Change listing data:
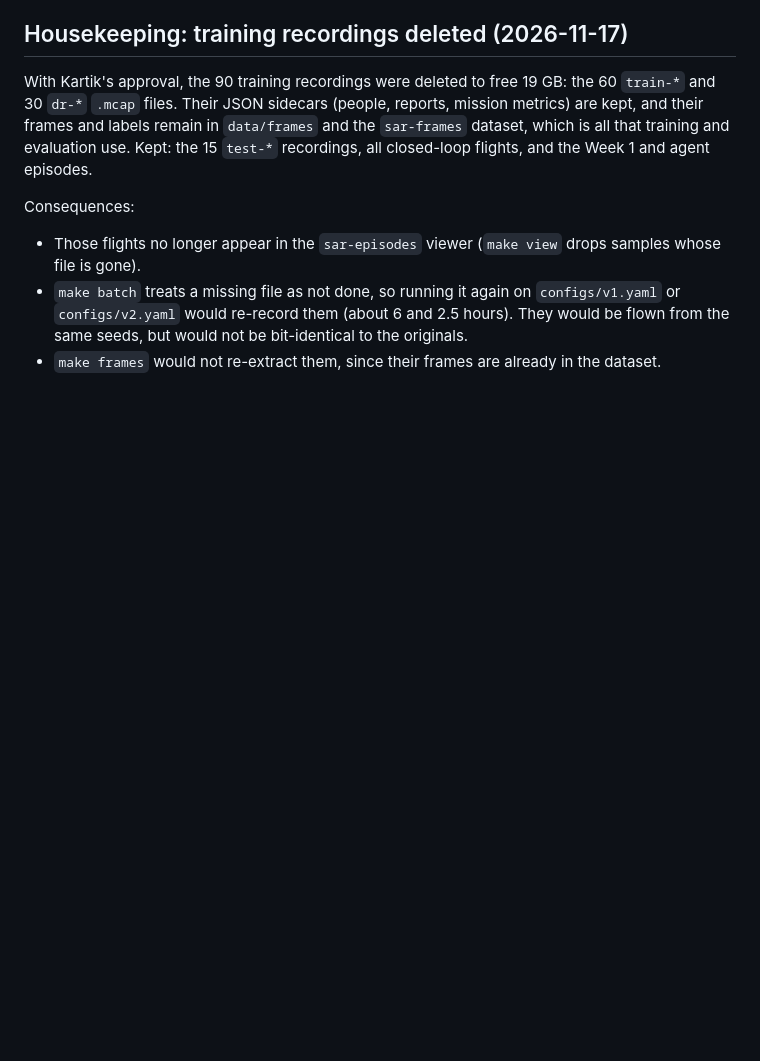
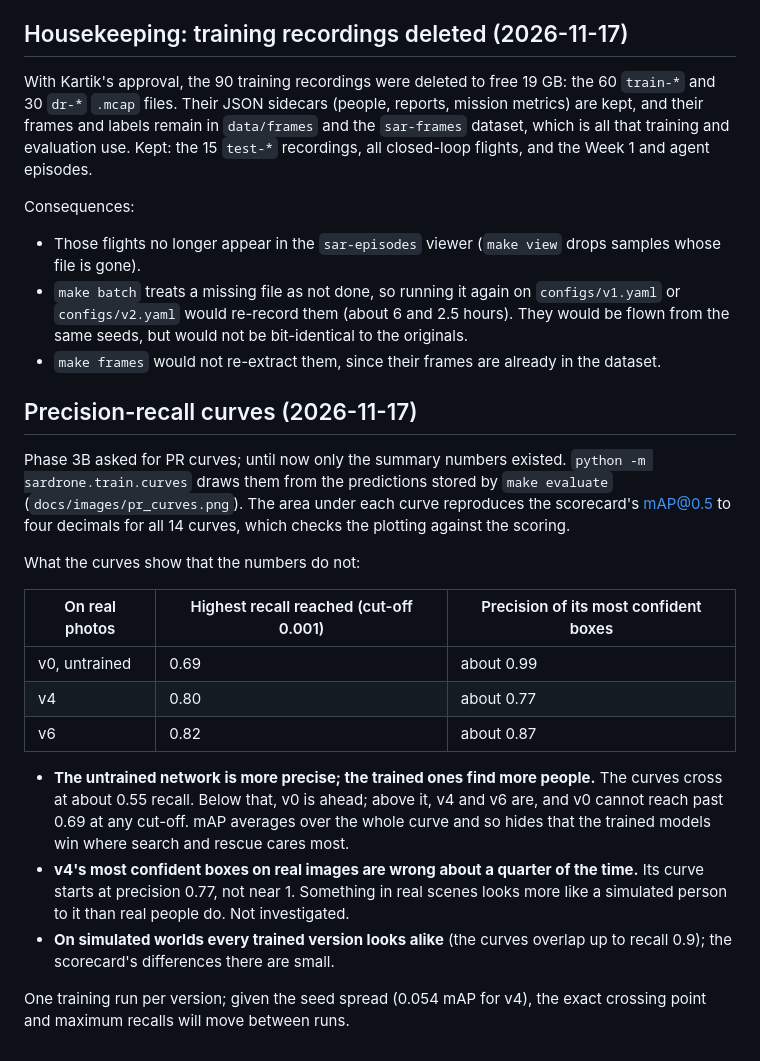
Before and after one commit to kartik-joshi/sardrone, a Markdown page: docs/DEVLOG.md, the part around the change. GitHub-like rendering; blank space fills up the shorter version.

```diff
--- a/docs/DEVLOG.md
+++ b/docs/DEVLOG.md
@@ -1101,3 +1101,34 @@ Consequences:
   bit-identical to the originals.
 - `make frames` would not re-extract them, since their frames are already
   in the dataset.
+
+## Precision-recall curves (2026-11-17)
+
+Phase 3B asked for PR curves; until now only the summary numbers existed.
+`python -m sardrone.train.curves` draws them from the predictions stored
+by `make evaluate` (`docs/images/pr_curves.png`). The area under each curve
+reproduces the scorecard's mAP@0.5 to four decimals for all 14 curves,
+which checks the plotting against the scoring.
+
+What the curves show that the numbers do not:
+
+| On real photos | Highest recall reached (cut-off 0.001) | Precision of its most confident boxes |
+| --- | --- | --- |
+| v0, untrained | 0.69 | about 0.99 |
+| v4 | 0.80 | about 0.77 |
+| v6 | 0.82 | about 0.87 |
+
+- **The untrained network is more precise; the trained ones find more
+  people.** The curves cross at about 0.55 recall. Below that, v0 is ahead;
+  above it, v4 and v6 are, and v0 cannot reach past 0.69 at any cut-off.
+  mAP averages over the whole curve and so hides that the trained models
+  win where search and rescue cares most.
+- **v4's most confident boxes on real images are wrong about a quarter of
+  the time.** Its curve starts at precision 0.77, not near 1. Something in
+  real scenes looks more like a simulated person to it than real people do.
+  Not investigated.
+- **On simulated worlds every trained version looks alike** (the curves
+  overlap up to recall 0.9); the scorecard's differences there are small.
+
+One training run per version; given the seed spread (0.054 mAP for v4),
+the exact crossing point and maximum recalls will move between runs.
```
Also changed, not shown: README.md (+6 -0 lines), docs/report.md (+11 -0 lines), docs/images/pr_curves.png (added), 2 other files.
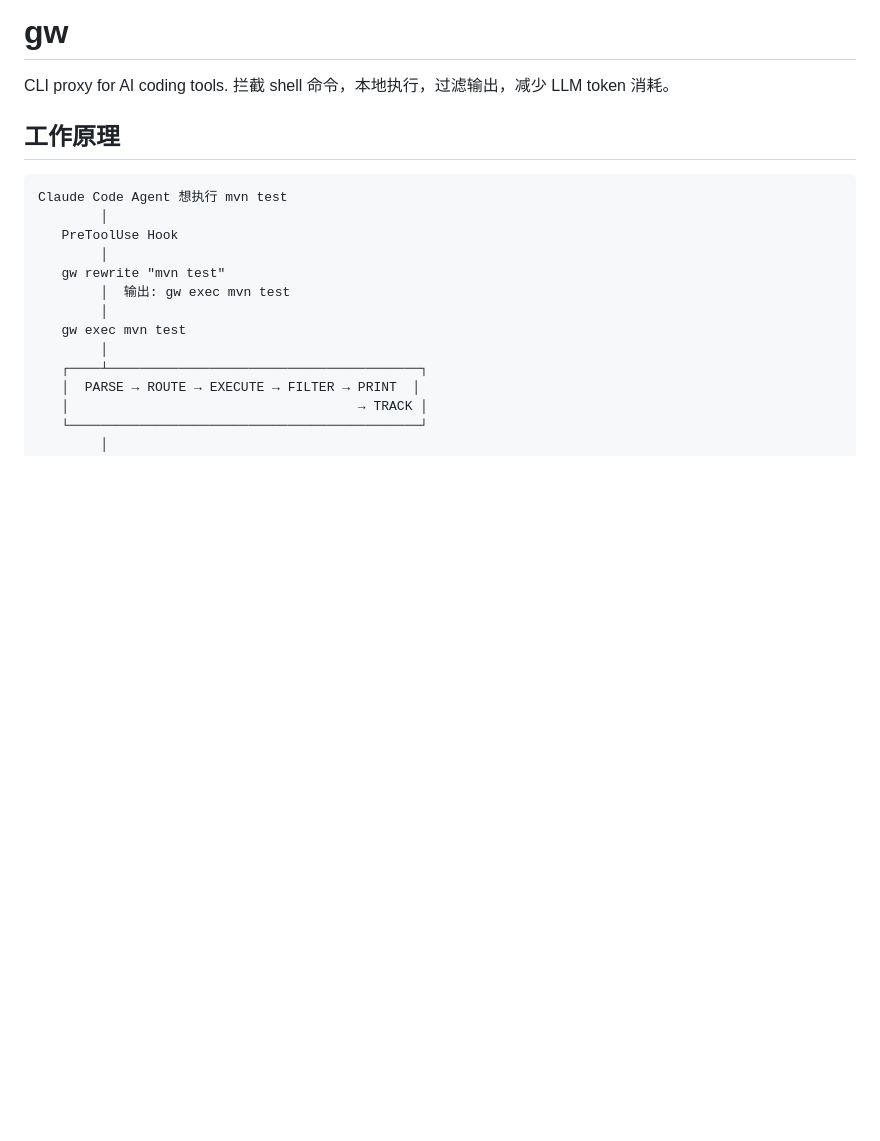
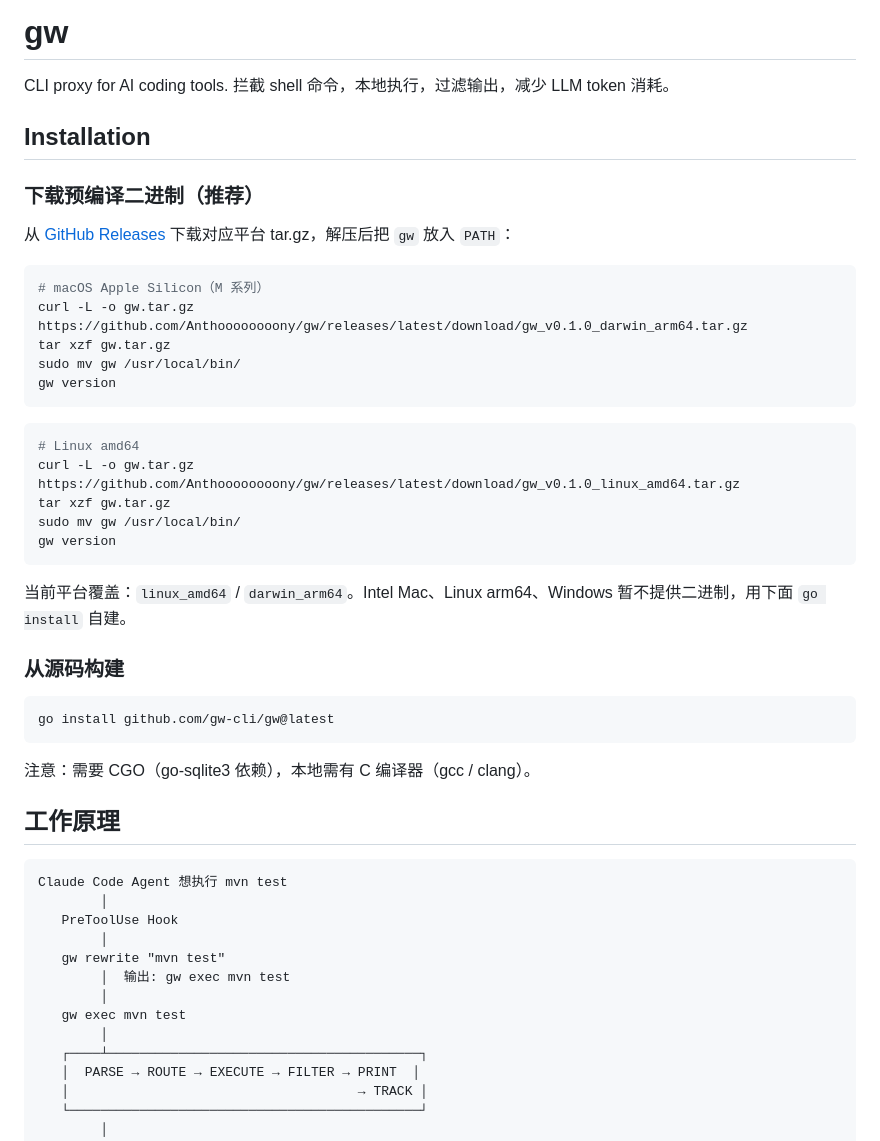
Before and after one commit to Anthoooooooony/gw, a Markdown page: README.md, the part around the change. Drawn GitHub-style; blank space fills up the shorter version.

Commit message:
docs: Installation 章节 + CLAUDE.md 分支约定 (#8)

````diff
--- a/README.md
+++ b/README.md
@@ -1,6 +1,38 @@
 # gw
 
 CLI proxy for AI coding tools. 拦截 shell 命令，本地执行，过滤输出，减少 LLM token 消耗。
+
+## Installation
+
+### 下载预编译二进制（推荐）
+
+从 [GitHub Releases](https://github.com/Anthoooooooony/gw/releases/latest) 下载对应平台 tar.gz，解压后把 `gw` 放入 `PATH`：
+
+```bash
+# macOS Apple Silicon（M 系列）
+curl -L -o gw.tar.gz https://github.com/Anthoooooooony/gw/releases/latest/download/gw_v0.1.0_darwin_arm64.tar.gz
+tar xzf gw.tar.gz
+sudo mv gw /usr/local/bin/
+gw version
+```
+
+```bash
+# Linux amd64
+curl -L -o gw.tar.gz https://github.com/Anthoooooooony/gw/releases/latest/download/gw_v0.1.0_linux_amd64.tar.gz
+tar xzf gw.tar.gz
+sudo mv gw /usr/local/bin/
+gw version
+```
+
+当前平台覆盖：`linux_amd64` / `darwin_arm64`。Intel Mac、Linux arm64、Windows 暂不提供二进制，用下面 `go install` 自建。
+
+### 从源码构建
+
+```bash
+go install github.com/gw-cli/gw@latest
+```
+
+注意：需要 CGO（go-sqlite3 依赖），本地需有 C 编译器（gcc / clang）。
 
 ## 工作原理
 
````
Also changed, not shown: CLAUDE.md (+15 -0 lines).
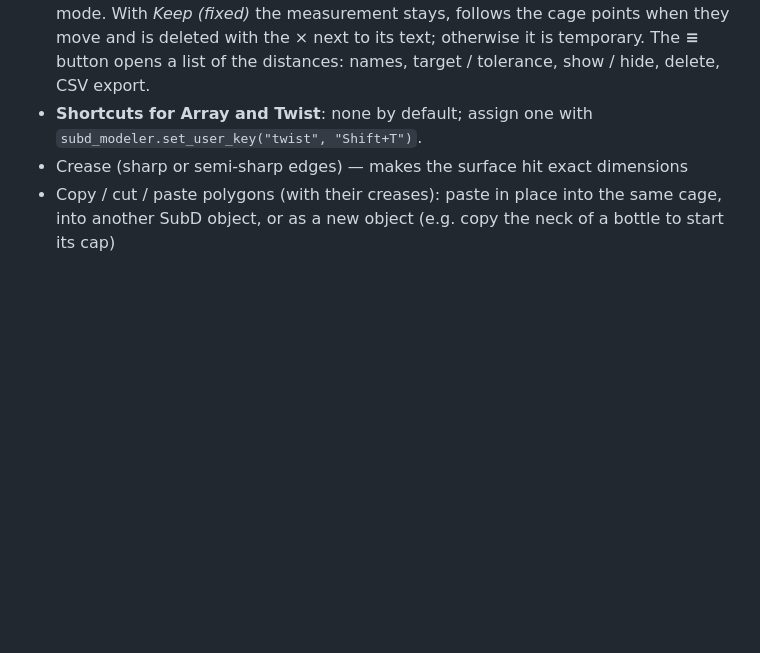
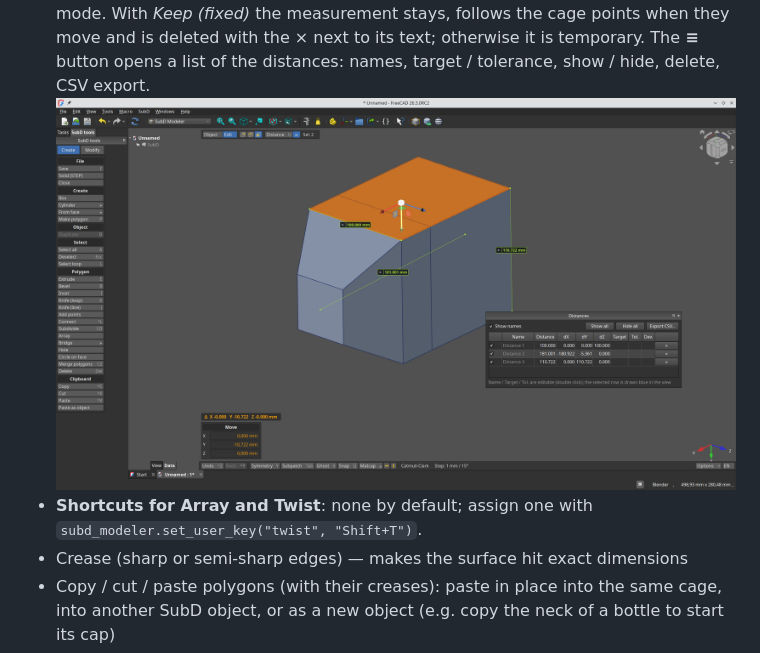
Before and after one commit to sedatkrn/FcSubDModelerWB, a Markdown page: README.md, the part around the change. GitHub-like rendering; pictures changed too: docs/distance_tool.png (added); blank space fills up the shorter version.

Commit message:
docs: add a screenshot of the Distance tool and the distances list to the README
Shows fixed measurements in the view, the distances list (names, target /
tolerance, CSV export) and the Move panel taking exact values. Desktop panel
cropped out of the screenshot.

Co-Authored-By: Claude Sonnet 5.5 <noreply@anthropic.com>
Claude-Session: https://claude.ai/code/session_01LXc6Z9usb8rRixsCixBWXE

```diff
--- a/README.md
+++ b/README.md
@@ -80,6 +80,7 @@ or improve the quality of the B-rep are very welcome.
   other objects or the surface) in Edit and Object mode. With *Keep (fixed)* the measurement stays, follows the cage
   points when they move and is deleted with the × next to its text; otherwise it is temporary.
   The **≡** button opens a list of the distances: names, target / tolerance, show / hide, delete, CSV export.
+  ![Distance tool: fixed measurements in the view and the distances list, with the Move panel taking exact values](docs/distance_tool.png)
 - **Shortcuts for Array and Twist**: none by default; assign one with `subd_modeler.set_user_key("twist", "Shift+T")`.
 - Crease (sharp or semi-sharp edges) — makes the surface hit exact dimensions
 - Copy / cut / paste polygons (with their creases): paste in place into the same cage, into another SubD
```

_Exercise description_
For the records above, give the number of lines that include the string "exact", with nothing added.

_Result_
4